The result wasn't pretty, as Green coughed it up and it led directly to a Memphis runout and Tony Allen layup at the other end, effectively ending the Warriors' comeback attempt. From that point, the Warriors would never get back to within seven.
The story in Game 2 was the performance of the now-masked man Mike Conley, as he returned from his facial injury to go 8-12 from the field and 3-6 from beyond the arc in a 22 point output.
During that game, Draymond drew the ire of Grizzlies fans (he heard the boos LOUDLY at FedEx Forum in Game 3) and invoked some rage among those on "NBA Twitter" after a play in the 2nd quarter, where with Conley on his backside and in possession of the ball signaling for a timeout, Green attempted to rip it from him and a start a break the other way. In the process, Draymond inadvertently hit Conley in his already-injured and masked face.
Certainly no clear indication of intent, and immediately following the incident, Draymond approached Zach Randolph near the scorer's table, apologized, and basically said "Hey man, there's no way I'd purposely do that to your boy". Randolph seemed to understand, but that didn't stop some of the general public from remaining skeptical about Green's intentions on the play.
Despite the crucial turnover in Game 3 and controversial incident in Game 2, it hasn't been all bad for Draymond over the last two games, other than the fact that he's 9/30 from the field.
As he's been doing all year, Draymond has continued to handle the ball at times in transition and make smart passes, sometimes leading to scores. He continues to work hard in the halfcourt offensively, setting good screens and playing within himself in the Warriors' fast paced and quick moving offense.
The Grizzlies' elite frontcourt tandem of Randolph and Marc Gasol have certainly been effective down low and are a big reason why the Grizzlies are up 2-1, but Green has competed hard on the interior defensively and has at least made some of the makes not-always easy for the pair down low.
With the size advantage that Gasol has over Draymond, it's almost unfair to ask him to guard him, but we've seen Steve Kerr go with that matchup for extended periods of time during the series.

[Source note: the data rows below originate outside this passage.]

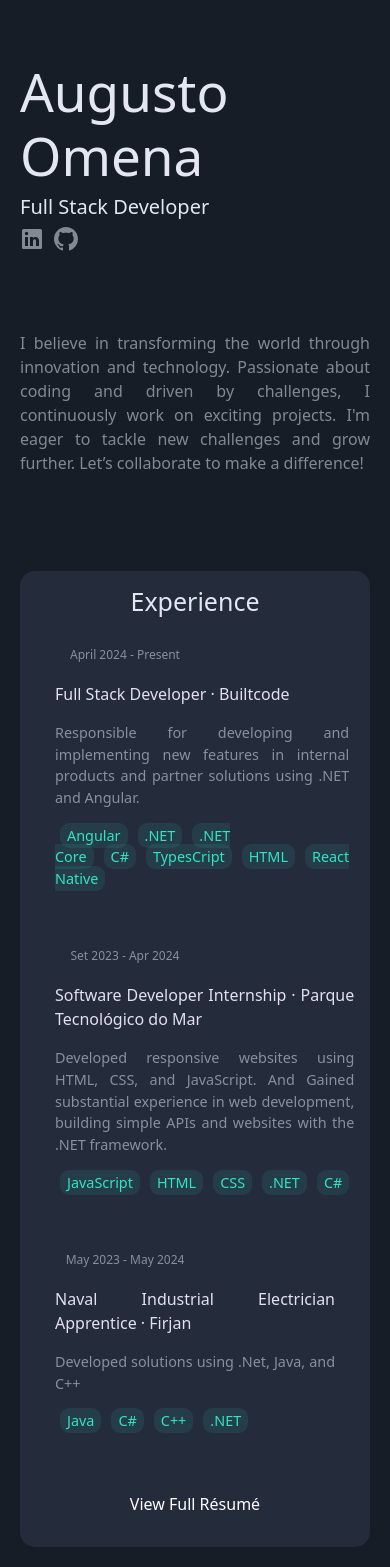
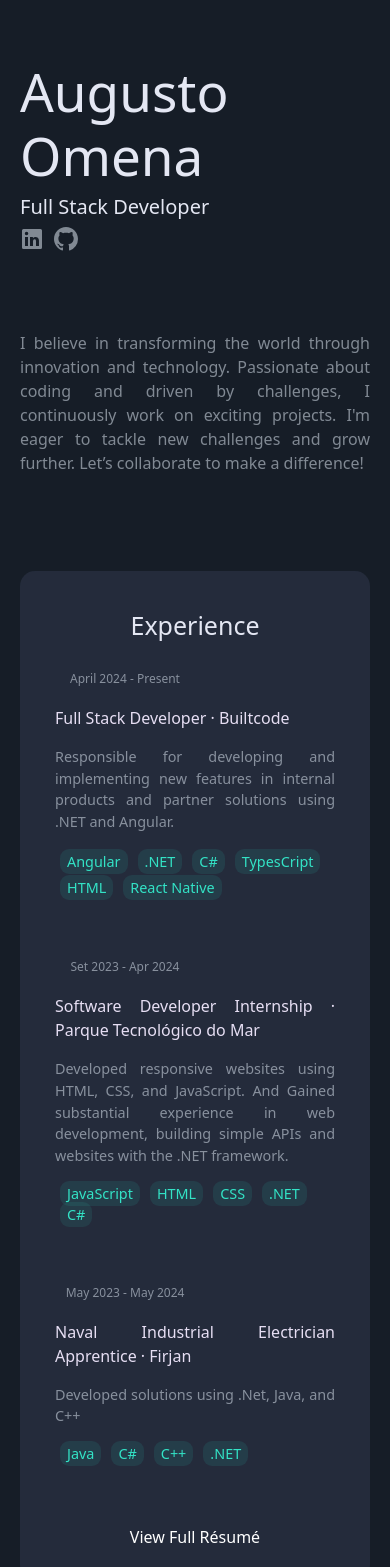
Before and after one commit to AugustoOmena/augusto_omena, an Angular app: page / in a window 390 px wide. Shown: the top 1567 px of the page. Built offline with nearby package versions, Linux system fonts and the light colour scheme.

Commit message:
Responsiveness adjustment

```diff
--- a/src/app/Components/home/home.component.css
+++ b/src/app/Components/home/home.component.css
@@ -29,6 +29,15 @@
 
 .right-column {
     text-align: justify;
+}
+
+@media (min-width: 600px) {
+    .glass-container .glass {
+        display: flex;
+        flex-wrap: wrap;
+        padding: 20px;
+        max-width: 1100px;
+    }
 }
 
 @media (max-width: 768px) {
@@ -108,6 +117,17 @@ a {
 
 .p-90{
     font-size: 90%;
+    max-width: 100%;
+}
+
+.details span {
+    color: rgb(51, 227, 198);
+    background-color: rgba(45, 212, 191, .1);
+    border-radius: 9px;
+    margin: 5px;
+    margin-bottom: 8px;
+    padding: 3px 7px;
+    white-space: nowrap;
 }
 
 .scroll-div{
@@ -120,6 +140,12 @@ a {
 .glass {
     padding: 20px;
 }
+
+.glass p {
+    word-wrap: break-word;
+    overflow-wrap: break-word;
+}
+
 
 .glass-container:hover .glass {
     opacity: 0.7;
@@ -191,17 +217,6 @@ hr {
     color: white;
 }
 
-.detail {
-    color: rgb(51, 227, 198);
-    background-color: rgba(45, 212, 191, .1);
-    border-radius: 9px;
-    padding: 3px;
-    margin-left: 5px;
-    margin-right: 5px;
-    padding-left: 7px;
-    padding-right: 7px;
-}
-
 .title-content {
     font-size: 25px;
 }
@@ -219,3 +234,7 @@ hr {
 .link p:hover {
     color: rgb(51, 227, 198);
 }
+
+.line-space {
+line-height: 1.8;
+}
--- a/src/app/Components/home/home.component.html
+++ b/src/app/Components/home/home.component.html
@@ -25,10 +25,11 @@
 <div class="container">
   <div class="center-column bottom-90">
     <div class="content">
+      <br>
       <h2 class="title-content">Experience</h2>
       <div class="glass-container">
         <a [href]="'https://www.builtcode.com.br'" target="_blank" class="no-underline">
-          <div class="container glass">
+          <div class="glass">
             <div class="left-column" style="max-width: 140px; padding: 2px 0;">
               <p class="bona-nova-sc-regular" style="font-size: 12px;">
                 April 2024 - Present
@@ -37,24 +38,21 @@
             <div class="right-column bona-nova-sc-regular" style="padding: 0 0;">
                 <p class="bona-nova-sc-regular enterprise" >Full Stack Developer · Builtcode</p>
               <p class="p-90">
-                Responsible for developing and
-                implementing new features in internal products and partner
-                solutions using .NET and Angular.
+                Responsible for developing and implementing new features in internal products and partner solutions using .NET and Angular.
               </p>
-              <p class="p-90">
-                <span class="detail">Angular</span>
-                <span class="detail">.NET</span>
-                <span class="detail">.NET Core</span>
-                <span class="detail">C#</span>
-                <span class="detail">TypesCript</span>
-                <span class="detail">HTML</span>
-                <span class="detail">React Native</span>
+              <p class="details line-space p-90">
+                <span>Angular</span>
+                <span>.NET</span>
+                <span>C#</span>
+                <span>TypesCript</span>
+                <span>HTML</span>
+                <span>React Native</span>
               </p>
             </div>
           </div>
         </a>
         <a [href]="'https://parquetecmar.angra.rj.gov.br'" target="_blank" class="no-underline">
-          <div class="container glass">
+          <div class="glass">
               <div class="left-column" style="max-width: 140px; padding: 2px 0;">
                 <p class="bona-nova-sc-regular" style="font-size: 12px;">
                   Set 2023 - Apr 2024
@@ -68,17 +66,17 @@
                   development, building simple APIs and websites with the .NET
                   framework.
                 </p>
-                <p class="p-90">
-                  <span class="detail">JavaScript</span>
-                  <span class="detail">HTML</span>
-                  <span class="detail">CSS</span>
-                  <span class="detail">.NET</span>
-                  <span class="detail">C#</span>
+                <p class="details p-90">
+                  <span>JavaScript</span>
+                  <span>HTML</span>
+                  <span>CSS</span>
+                  <span>.NET</span>
+                  <span>C#</span>
                 </p>
               </div>
           </div>
         </a>
-        <div class="container glass">
+        <div class="glass">
           <div class="left-column" style="max-width: 140px; padding: 2px 0;">
             <p class="bona-nova-sc-regular" style="font-size: 12px;">
               May 2023 - May 2024
@@ -88,11 +86,11 @@
             <p class="bona-nova-sc-regular enterprise" >Naval Industrial Electrician Apprentice · Firjan</p>
             <p class="p-90">
               Developed solutions using .Net, Java, and C++</p>
-              <p class="p-90">
-                <span class="detail">Java</span>
-                <span class="detail">C#</span>
-                <span class="detail">C++</span>
-                <span class="detail">.NET</span>
+              <p class="details p-90">
+                <span>Java</span>
+                <span>C#</span>
+                <span>C++</span>
+                <span>.NET</span>
               </p>
           </div>
         </div>
@@ -104,10 +102,11 @@
     </div>
 
       <div class="content">
+        <br>
         <h2 class="title-content">Selected Project</h2>
         <div class="glass-container">
           <a [href]="'https://github.com/AugustoOmena/Clinica-Medica-webapp'" target="_blank" class="no-underline">
-            <div class="container glass">
+            <div class="glass">
               <div class="left-column" style="max-width: 140px; padding: 2px 0;">
                 <p class="bona-nova-sc-regular" style="font-size: 12px;">
                   April 2024 - Mai 2024 (~6 days)
@@ -117,14 +116,13 @@
                   <p class="bona-nova-sc-regular enterprise" >Internal medicine · Project</p>
                 <p class="p-90">
                   Developed a study project using Angular, focusing on implementing JWT authentication to ensure application security. The project includes creating, reading, updating, and deleting (CRUD) entities, along with an efficient filtering system to manage these entities. This project showcases my ability to build secure and functional web applications using modern development practices with Angular.                </p>
-                  <p class="p-90">
-                    <span class="detail">Angular</span>
-                    <span class="detail">.NET</span>
-                    <span class="detail">.NET Core</span>
-                    <span class="detail">C#</span>
-                    <span class="detail">TypesCript</span>
-                    <span class="detail">HTML</span>
-                    <span class="detail">React Native</span>
+                  <p class="details p-90">
+                    <span>Angular</span>
+                    <span>.NET</span>
+                    <span>C#</span>
+                    <span>TypesCript</span>
+                    <span>HTML</span>
+                    <span>React Native</span>
                   </p>
                 </div>
             </div>
```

Given that the other main options in the paint for Kerr are Andrew Bogut and Festus Ezeli, expect to see more of Draymond on Gasol for the remainder of the series.
As far as Randolph goes, he's an absolute bully in the paint, but Draymond is a pitbull of a player in his own right, making it an intriguing watch every time the Grizzlies throw it into Z-Bo with Draymond guarding him on the block. Again, Randolph has been effective, but many of his makes over Draymond have been tough shots, and Draymond has also forced a number of misses against both Randolph and Gasol.
For Green, him improving his play will obviously be key to the Warriors surviving the most adversity that they've seen all year and advancing to the Western Conference Finals. Law of averages suggest that he will start to shoot the ball better (along with the rest of the team), and it's a given that he'll continue to bring a ferocious effort defensively, whether it's guarding on the perimeter or interior.
At the moment, the Grizzlies may just be playing too well for any of it to matter. The Warriors will try to bounce back in Game 4 on Monday night in Memphis.